“You will know no fear until you’re a parent,” an experienced parent once told me. And it’s true. Until you’re faced with the responsibility of turning a helpless baby into a self-sufficient, well-adjusted, educated, adult, you’ve never known shear terror.
It’ll bring about sleepless nights, panic attacks, constant worry, stupidity, self-doubt, fits of anger, and the occasional need to imbibe in one-too-many.
If you look at our culture today, the demands on parents are exponential: They’re expected to keep their kids in top health by making sure they eat only organic food; they're expected to turn their baby into a genius through videos from Baby Einstein; they’re expected to discipline their children only through the use of “time-outs;” and, finally but not lastly, parents need to see to make sure their young understand algebra, biology and can read – all before they reach the 1st grade.
Thank God for places like McDonald’s, Chuck E Cheese, and The Red Robin – restaurants where you can feed your child some fat-packed, cholesterol-laden meal while witnessing other parents violating all of our culture’s “rules” about child rearing. The latter two even serve beer!
As I was growing up, my dad use to say to me, “You know, you didn’t come with a training manual.”
And that’s the problem. Go to any bookstore these days and, as far as I can tell, there are too many training manuals. What did parents do in, say, the 18th century? I’m not sure but somehow they managed to turn out a generation of children who were likely no worse – and no better – than the ones we’re creating today.
I can’t stand the parent police. We should find a boat big enough for them as well as the food police, the attorneys and the accountants – and sink it!!!
My wife and I were one of these couples who were married for a long time before we ever became parents, 14 years. When the first bundle of joy arrived, we’d done a number of things that many people might envy: We’d traveled overseas, met the “beautiful people,” dined in great restaurants and generally had a lot of spontaneous fun.
All of that came to a crashing end with the arrival of our first son. But that’s okay. I understand he, like his younger brother, needs to be brought up by us. We’re far from perfect parents, but we are responsible ones, so we stick close to home, especially at dinner time.
I’m thankful for those nights when we eat at a restaurant – without the children in tow. Even if it is a restaurant that’s nosier than I prefer, the fact that I’m eating without attempting to keep a kid in line, forced to listen to an ear drum-ringing tantrum, clean up a mess, deal with a potty issue, or just make sure they’re eating the damn food that’s been served, is a relief.
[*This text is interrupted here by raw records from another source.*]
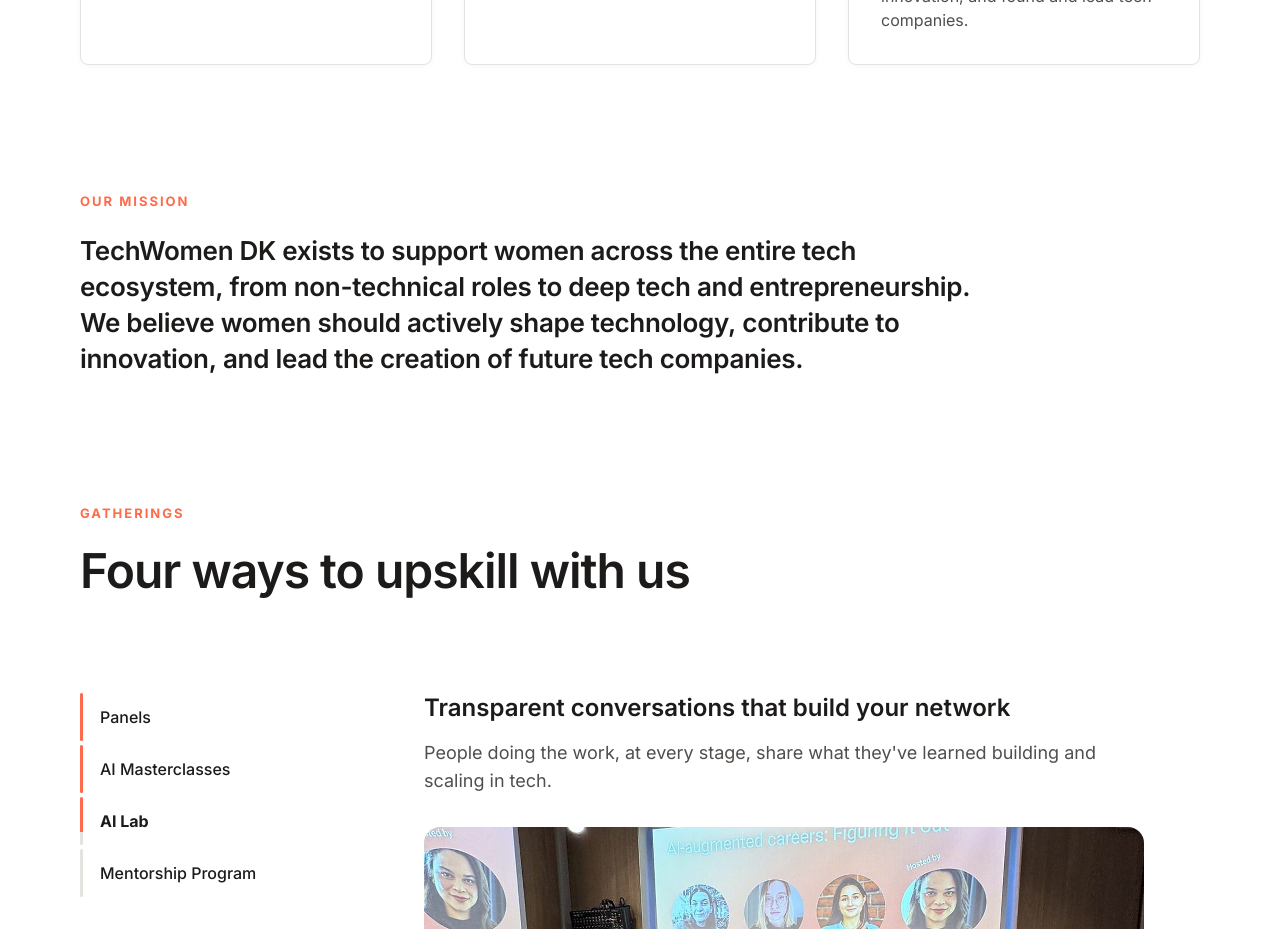
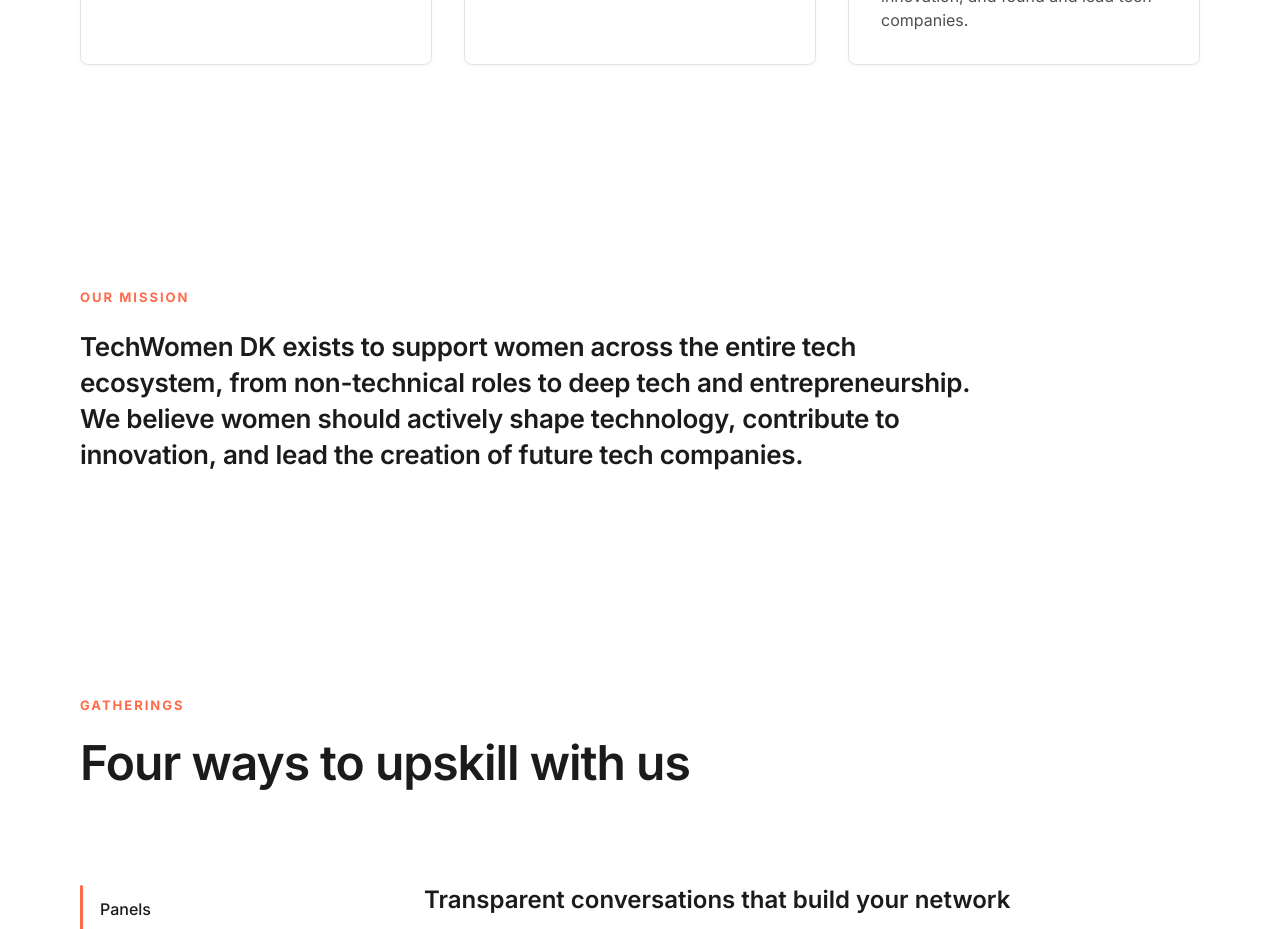
Before and after one commit to merimano/techwomen-dk, a React (Vite) app: page / in a window 1280 px wide. Shown: the part 1900-2829 px from the top of the page. Built offline with nearby package versions, Linux system fonts and the light colour scheme.

Commit message:
Match Mission section vertical padding to Figma spec at lg+

```diff
--- a/src/sections/Mission.tsx
+++ b/src/sections/Mission.tsx
@@ -43,7 +43,7 @@
   const words = mission.statement.split(" ");
 
   return (
-    <section className="px-6 py-16 sm:px-10" style={{ backgroundColor: "var(--color-warm-100)" }}>
+    <section className="px-6 py-16 sm:px-10 lg:py-[160px]" style={{ backgroundColor: "var(--color-warm-100)" }}>
       <div className="mx-auto flex max-w-7xl flex-col lg:px-10">
         <div ref={ref} className={`tw-mission flex max-w-4xl flex-col gap-6 ${isOn ? "is-on" : ""}`}>
           <p
```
Don’t get me wrong. I dearly love our children. They’re not perfect nor will they ever be. Part of that’s due to the fact that they have a highly imperfect father who thinks most of the parenting manuals published today are gobbledygook.
I rely on my own wits, wisdom, and childhood experiences to bring up our children. The way I see it, my parents didn’t produce a serial killer or a rapist. I’m far from perfect, but I’m not a criminal.
After dinner at our house, we take our boys upstairs for a bath. Sometimes I put them in the shower. After the curtain’s closed, and the started is water, I listen to their conversation.
At nearly 5 and 3 1/2, these two little guys have a lot to say to one another. They exchange stories about their day, their friends and their interests, which includes Spiderman, Star Wars, pirates, fire trucks, the police and candy.
After they’re in their pajamas and their teeth are brushed, we read them one or two books. Then we tuck them into bed, kiss them, hug them and tell them how much they’re loved.
A few hours later, after they’ve long fallen asleep, I sneak into their bedroom to admire them and adjust their covers. The same thing always happens while I’m there. I don’t know if it’s physical or it’s mental, but there’s always this irrational fear that grips me.
I start worrying about all the things that could go wrong. Terror attacks, car accidents, school issues, and more, suddenly sweep through my mind, gripping me with more fear, than I’d ever experienced before someone started calling me daddy.
It’s like what that parent once told me: You know no fear until you’re a parent. That fear makes me a better parent. I hope it never goes away.